…it was spectacular.
It has been nice to read a faced-paced novel for a change. What I really like about The Martian doesn’t have anything to do with the plot. I would never think that I would say that about science fiction. There are three aspects of this novel that really struck me and that seem to be striking a lot of people.
First, the characters feel real and lived in. Even the desk jockeys at NASA all have their little quirks that makes their characters interesting. Of course, given the pace of the novel there isn’t really time to develop them, but this isn’t that type of novel. This is a snapshot in time, and that time has everyone focused on one goal. Remember when America did that? It was a long time ago. It was really interesting to me to see a take on what certain characters would do when put under varying amounts of pressure. Some of it is job pressure, some of it is emotional pressure and some of it is survival pressure. That is actually a great deal of what Weir has done here. He’s created a novel about how people deal with different types of pressure, in my opinion. There is also a lot of humor, at exactly the right places, that cuts through that pressure.
The next best thing about the novel, for me, was the narrative structure. Do you know how often I say that or even think it? Maybe that’s a commentary on the type of books that I read and maybe I need to “get out more” in literature. I don’t know. But this book is interesting to me because the writing style shifts as needed according to events. Weir is very clever about cutting between different groups and via different communicative media to keep the novel interesting.
The science in The Martian is very accurate. It is far from perfect, but very accurate. The mental effort that someone would have to go through in Mark Watney’s situation was extreme. I’m pretty sure most of us would just lay down and die. The amount of problem solving and cost/benefit analysis that goes on is a model of realistic careful thinking. He doesn’t get everything right. He’s human. But the scientific process works for him, as it should. Physics is physics.
I do have several small gripes about the science. Chief among them is how the accident that strands him on the surface in the first place happens. The one thing that Weir flubs is the strength of the storms on Mars and what they are (or are not) capable of. But, I guess you have to strand the guy somehow. These complaints are minor compared to the message this book gives about science.
The Martian may be the ultimate tale of scientific perseverance and eucatastrophe. What if we simply Han Solo a terrible situation and say: “Never tell me the odds.” Sure, you’d need a hefty helping of “I have a bad feeling about this”, but the sentiment is important. This actually applies pretty well to success in games too!
If you play games, and especially if you play competitively, the top lesson that I can give anyone who cares to be “successful” is to never give up. This is an important philosophy in learning as well.

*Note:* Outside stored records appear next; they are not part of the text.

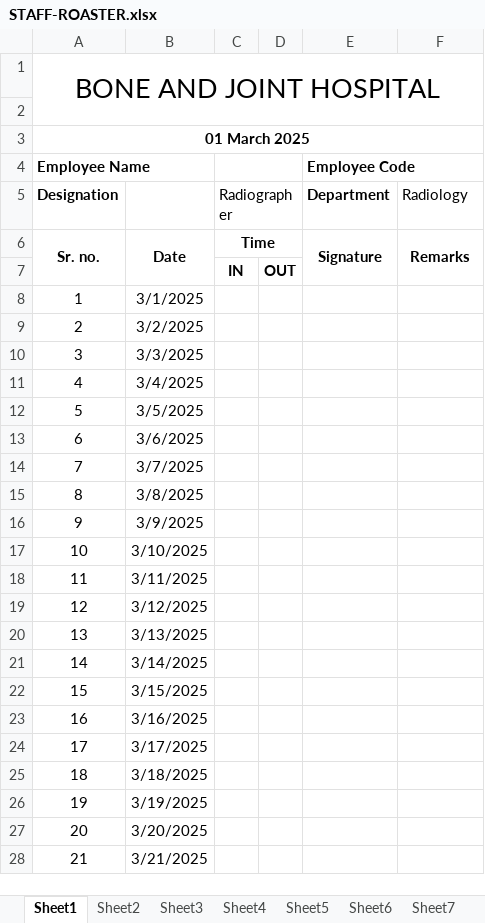
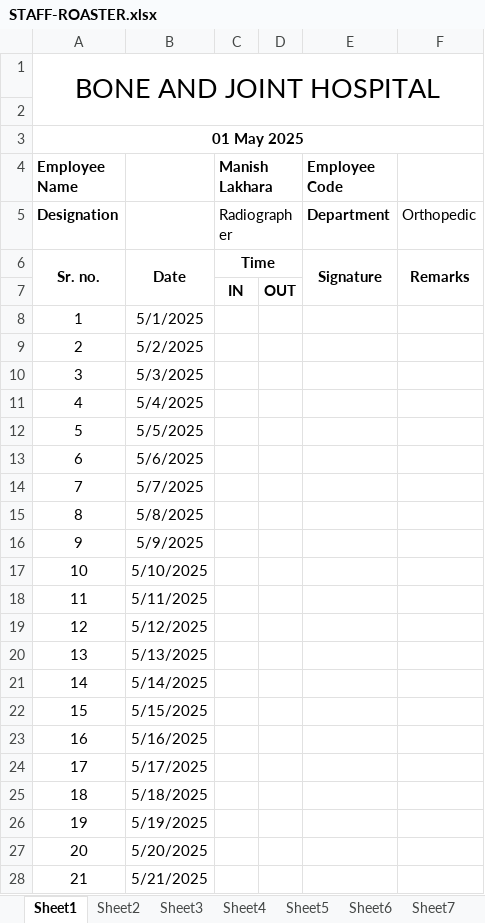
Before and after one commit to DevOpsBahadurKhan/Bnj, an Excel workbook: HR Department/STAFF-ROASTER.xlsx, sheet Sheet1, drawn as a sheet; only a part is shown; values as stored, in another font and other column widths than the file's, no borders; the diff covers the shown part only; the diff names each change by its address in the sheet, - before the commit and + after, or states it on an @@ line.

```diff
--- a/HR Department/STAFF-ROASTER.xlsx (sheet Sheet1)
+++ b/HR Department/STAFF-ROASTER.xlsx (sheet Sheet1)
-A3 (Employee Name): 01 March 2025
+A3 (Employee Name): 01 May 2025
-C4: (empty)
+C4: Manish Lakhara
-F5: Radiology
+F5: Orthopedic
-B8: 3/1/2025
+B8: 5/1/2025
-B9: 3/2/2025
+B9: 5/2/2025
-B10: 3/3/2025
+B10: 5/3/2025
-B11: 3/4/2025
+B11: 5/4/2025
-B12: 3/5/2025
+B12: 5/5/2025
-B13: 3/6/2025
+B13: 5/6/2025
-B14: 3/7/2025
+B14: 5/7/2025
-B15: 3/8/2025
+B15: 5/8/2025
-B16: 3/9/2025
+B16: 5/9/2025
-B17: 3/10/2025
+B17: 5/10/2025
-B18: 3/11/2025
+B18: 5/11/2025
-B19: 3/12/2025
+B19: 5/12/2025
-B20: 3/13/2025
+B20: 5/13/2025
-B21: 3/14/2025
+B21: 5/14/2025
-B22: 3/15/2025
+B22: 5/15/2025
-B23: 3/16/2025
+B23: 5/16/2025
-B24: 3/17/2025
+B24: 5/17/2025
-B25: 3/18/2025
+B25: 5/18/2025
-B26: 3/19/2025
+B26: 5/19/2025
-B27: 3/20/2025
+B27: 5/20/2025
-B28: 3/21/2025
+B28: 5/21/2025
```
Also changed, not shown: 10 edited cells elsewhere in this sheet, sheet Sheet5, sheet Sheet8, sheet Sheet6, sheet Sheet2, sheet Sheet3, sheet Sheet4, 3 more sheets, Expiry Tracker System.xlsx, GST-.xlsx, 28 other files.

Even “successful” people fail all the time. The worst kind won’t admit it. But it’s true. If you choose to give up, you are guaranteeing that you won’t succeed, by your own admission. You are making it a certainty. If you don’t give up, you may still fail. But you might also succeed. Experienced individuals realize that we are often our own worst enemy when it comes to interpreting the direness of a situation. We’re just really bad at predicting the fine line by which failure is a certainty. So, by scientific reasoning, if you can’t precisely predict that line of demarcation, you fight the good fight so as to have your best chance to fall on the side of victory. That is something that is alluded to in Avengers 2.
Stark: “…how do we cope with something like that?”
Stark: “We’ll lose.”
Rogers: “We do that together too.”
Captain America gets it. HARDCORE. Stark doesn’t. Stark is your typical “genius IQ with no social acumen or experience” kind of trope. He doesn’t get it because he hasn’t lived enough in the kinds of ways that show the value of perseverance or “the long defeat”. He’s right in that they may still lose. But not even trying is a resignation to that and is the most unscientific of perspectives.
In my classroom, I have a giant banner that says “Courage” in our school colors. Because, honestly, that in of itself is often what people need. Part of my role as a professional is to support the very difficult, yet very important, small acts of courage that students commit in my classroom. I’m not saying that they’re lives aren’t difficult. I’m saying that if they can just give me an inch, I can help them stretch it into a mile.
Back on topic, The Martian goes into my top science fiction books of all time. Here they are:
1) A Brave New World, Aldous Huxley
2) Dune, Frank Herbert
3) The Forever War, Joe Haldeman
4) The Martian, Mark Weir
5) Frankenstein, Mary Shelley
That’s some pretty titanic company.